But these are mere quibbles when one considers the overall quality and detail of the information provided in Casscles’ book. It is a real accomplishment and deserves respectful attention, particular from growers, winemakers, and anyone who is determined to cultivate cold-weather varieties and make wine from them, not to speak of serious oenophiles of any persuasion. Apart from the excellent and extensive endnotes to each chapter there is also a substantial bibliography as well as an index to the individual varieties covered in the text as well as a general index.

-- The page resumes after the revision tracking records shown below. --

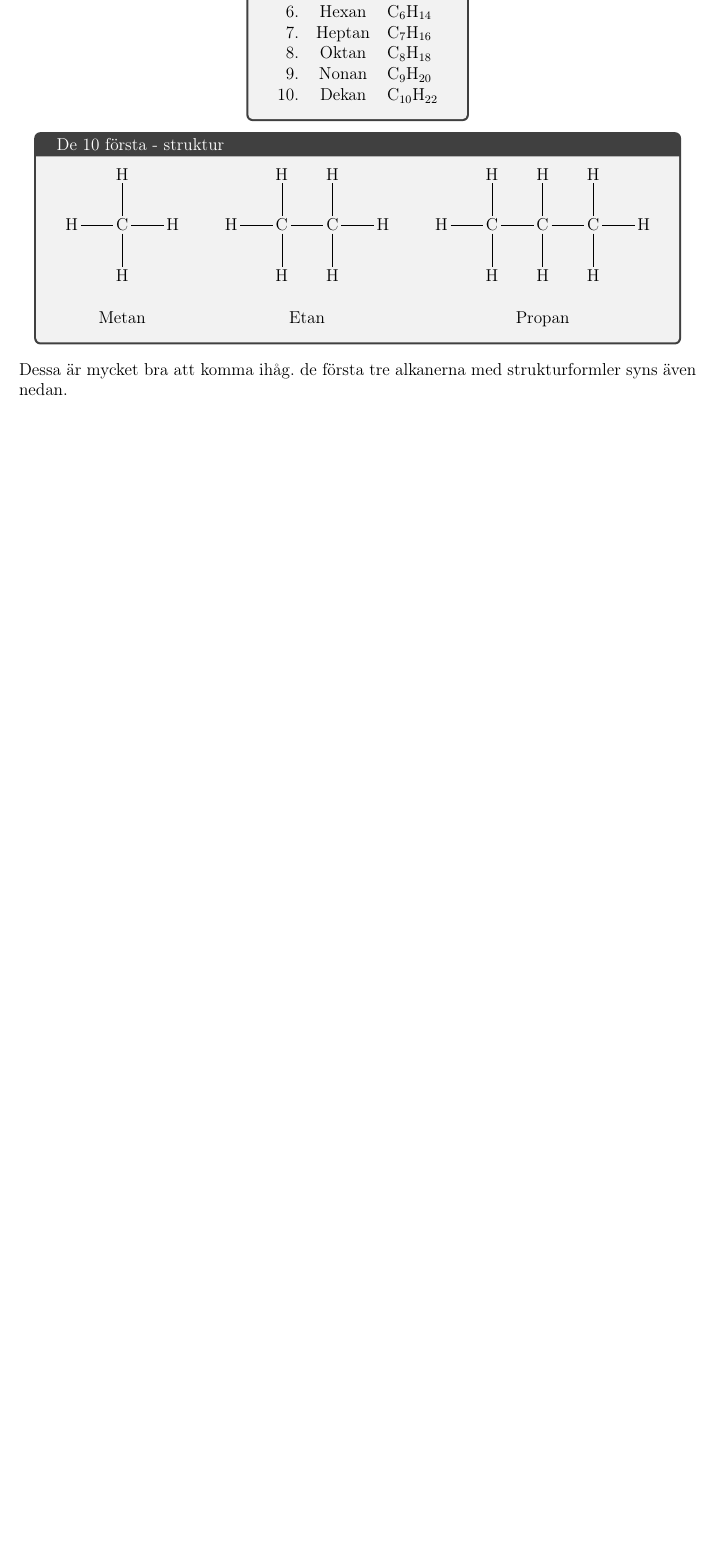
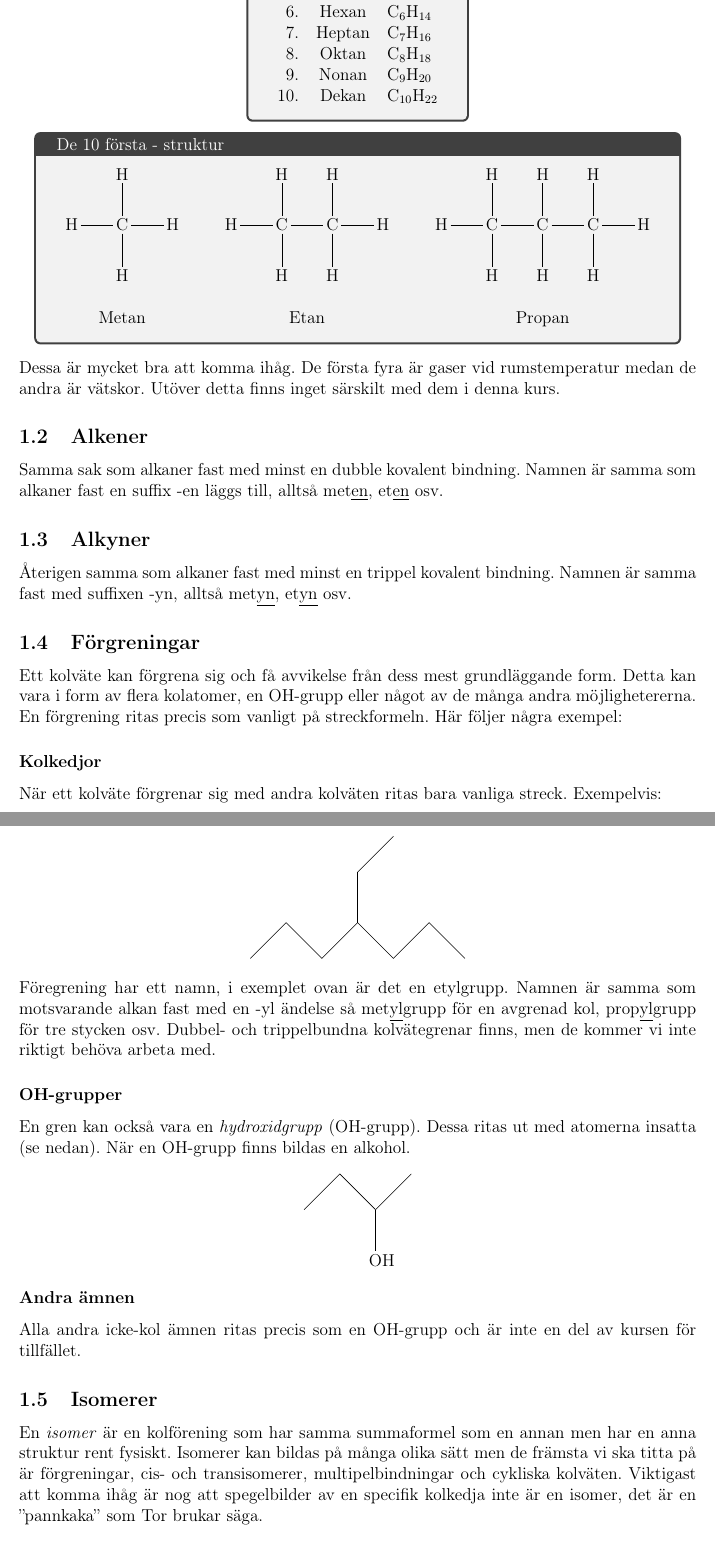
Before and after one commit to marcell-ziegler/Kemi-2-Reference-guide, a LaTeX document (main.tex, which reads chapters/ochem.tex): part of page 15 of 16 before the commit and two parts of pages 2 and 3 of 4 after it, the two joined at a grey line, cut so that both start at the same text, the shorter picture padded with empty space. The pictures show the PDF file main.pdf that the author committed with the source.

Commit message:
contiued work on hydrocarbons

```diff
--- a/chapters/ochem.tex
+++ b/chapters/ochem.tex
@@ -10,7 +10,7 @@ Dessa är dock alla tvådimensionella diagram och molekylernas strukctur är fak
 \begin{center}
     \chemfig{H-[:30]C([:-50]<H)([:-20]<:H)-[:90]H}
 \end{center}
-På denna bild innebär \raisebox{3pt}{\chemfig{<[,0.5]}} att en atom ligger ''framför'' dess bundna partner medan \raisebox{3pt}{\chemfig{<:[,0.5]}} innebär att den är ''bakom''. Detta bildar då en tetraeeder i 3D och varje bindning har en vinkel av $109.47^\circ$ mellan varandra.
+På denna bild innebär \raisebox{3pt}{\chemfig{<[,0.5]}} att en atom ligger ''framför'' dess bundna partner medan \raisebox{3pt}{\chemfig{<:[,0.5]}} innebär att den är ''bakom''. Detta bildar då en tetraeeder i 3D och varje bindning har en vinkel av $109.47^\circ$ mellan varandra. Denna tetraederformation är standard för kolatomer och alla köfreningar försöker att upprätthålla kolets bindningsmönster. Detta leder til de sick-sackiga bindinigsmönstren som vi ser i kolväten och andra kolföreningar.
 \subsection{Alkaner}
 Alkaner är konväten som innehåller enbart enkla kovalenta bindningar mellan atomerna. De första 10 heter och ser ut som följande:
 \begin{center}
@@ -31,7 +31,57 @@ Alkaner är konväten som innehåller enbart enkla kovalenta bindningar mellan a
         Metan & Etan & Propan
     \end{tabular}}
 \end{center}
-Dessa är mycket bra att komma ihåg. de första tre alkanerna med strukturformler syns även nedan.
+Dessa är mycket bra att komma ihåg. De första fyra är gaser vid rumstemperatur medan de andra är vätskor. Utöver detta finns inget särskilt med dem i denna kurs.
+
+\subsection{Alkener}
+Samma sak som alkaner fast med minst en dubble kovalent bindning. Namnen är samma som alkaner fast en suffix -en läggs till, alltså met\underline{en}, et\underline{en} osv.
+
+\subsection{Alkyner}
+Återigen samma som alkaner fast med minst en trippel kovalent bindning. Namnen är samma fast med suffixen -yn, alltså met\underline{yn}, et\underline{yn} osv.
+
+\subsection{Förgreningar}
+\label{sec:grenar}
+Ett kolväte kan förgrena sig och få avvikelse från dess mest grundläggande form. Detta kan vara i form av flera kolatomer, en OH-grupp eller något av de många andra möjlighetererna. En förgrening ritas precis som vanligt på streckformeln. Här följer några exempel:
+
+\subsubsection*{Kolkedjor}
+När ett kolväte förgrenar sig med andra kolväten ritas bara vanliga streck. Exempelvis:
+\begin{center}
+    \chemfig{-[1]-[-1]-[1](-[2]-[1])-[-1]-[1]-[-1]}
+\end{center}
+Föregrening har ett namn, i exemplet ovan är det en etylgrupp. Namnen är samma som motsvarande alkan fast med en -yl ändelse så met\underline{yl}grupp för en avgrenad kol, prop\underline{yl}grupp för tre stycken osv. Dubbel- och trippelbundna kolvätegrenar finns, men de kommer vi inte riktigt behöva arbeta med.
+
+\subsubsection*{OH-grupper}
+En gren kan också vara en \emph{hydroxidgrupp} (OH-grupp). Dessa ritas ut med atomerna insatta (se nedan). När en OH-grupp finns bildas en alkohol.
+\begin{center}
+    \chemfig{-[1]-[-1](-[-2]OH)-[1]}
+\end{center}
+
+\subsubsection*{Andra ämnen}
+Alla andra icke-kol ämnen ritas precis som en OH-grupp och är inte en del av kursen för tillfället.
+
+% TODO: add section about naming hydrocarbons
+
+\subsection{Isomerer}
+En \emph{isomer} är en kolförening som har samma summaformel som en annan men har en anna struktur rent fysiskt. Isomerer kan bildas på många olika sätt men de främsta vi ska titta på är förgreningar, cis- och transisomerer, multipelbindningar och cykliska kolväten. Viktigast att komma ihåg är nog att spegelbilder av en specifik kolkedja inte är en isomer, det är en ''pannkaka'' som Tor brukar säga.
+
+\subsubsection{Förgreningar}
+Först av allt, läs \cref{sec:grenar}. Förgrenade kolföreningar (kolväten i denna kurs) kan enbart vara isomerer av sig själva om deras summaformel är samma, dvs. att totalt antal väte- och kolatomer är konstant. So exempelvis butan är en isomer till 2-metylpropan:
+\begin{center}
+    \begin{tikzpicture}
+        \node at (0,0) {\Huge{$\sim$}};
+        \node at (-3,0) {\chemfig{-[1]=[-1]-[1]}};
+        \node at (3,0) {\chemfig{-[1](-[2])-[-1]}};
+    \end{tikzpicture}
+\end{center}
+Detta kan vi se för att båda ha summaformeln \ce{C4H10}. Man räknar helt enkelt den totala antalet av varje atom (även de som inte är C/H) för att avgöra om grenade kolföreningar är isomerer.
+
+\subsubsection{Cis- och transisomerer}
+En kolatom som är bundet enkelt till en annan kolatom har förmågan att snurra sin bindning. Detta innebär att den 3-dimensionella strukture kan i verkligheten vara lite vad som helst:
+\begin{center}
+    \begin{tabular}{>{\centering\arraybackslash}m{0.2\textwidth} >{\centering\arraybackslash}m{0.1\textwidth} >{\centering\arraybackslash}m{0.2\textwidth} >{\centering\arraybackslash}m{0.1\textwidth} >{\centering\arraybackslash}m{0.2\textwidth}}
+        \chemfig{-[1]-[-1]-[1]} & \Huge{$\sim$} & \chemfig{-[1]-[3]-[5]} & \Huge{$\sim$} & \chemfig{--[-1]-[1]}
+    \end{tabular}
+\end{center}
 
 \subsection{Arener}
 En aren, alternativt ett aromatisk ämne, är ett cykliskt kolväte som binder med varannan binding dubbel. I mitten av denna ring kommer då elektronerna alltid att enbart kunna anta två olika konfigurationer. Detta leder till att de \emph{delokaliseras} och bildar ett ''medelvärde'' av deras positioner sen innan. De kommer alltså att finnas typ som ett samlat moln för alla kolatomer, likt en metallbindning. Det ser ut som följande för en hexanbas:
```
Also changed, not shown: main.tex (+35 -35 lines), main.pdf.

J. Stephen Casscles, Grapes of the Hudson Valley and Other Cool Climate Regions of the United States and Canada. Forward by Kevin Zraly, Preface by Eric Miller. Coxsackie, NY: Flint Mine Press, 2015. 266 pages, including the Introduction and Indices. Paperback, $29.99.
Casscles has been a government attorney for the NY State Senate for the past 28 years, and has drafted at least 22 laws bearing on the wine and spirits industry, working with six State Senators over that period. He has been growing wine grapes at his farm in Athens, NY, since 1990. He is also the winemaker for the Hudson-Chatham Winery.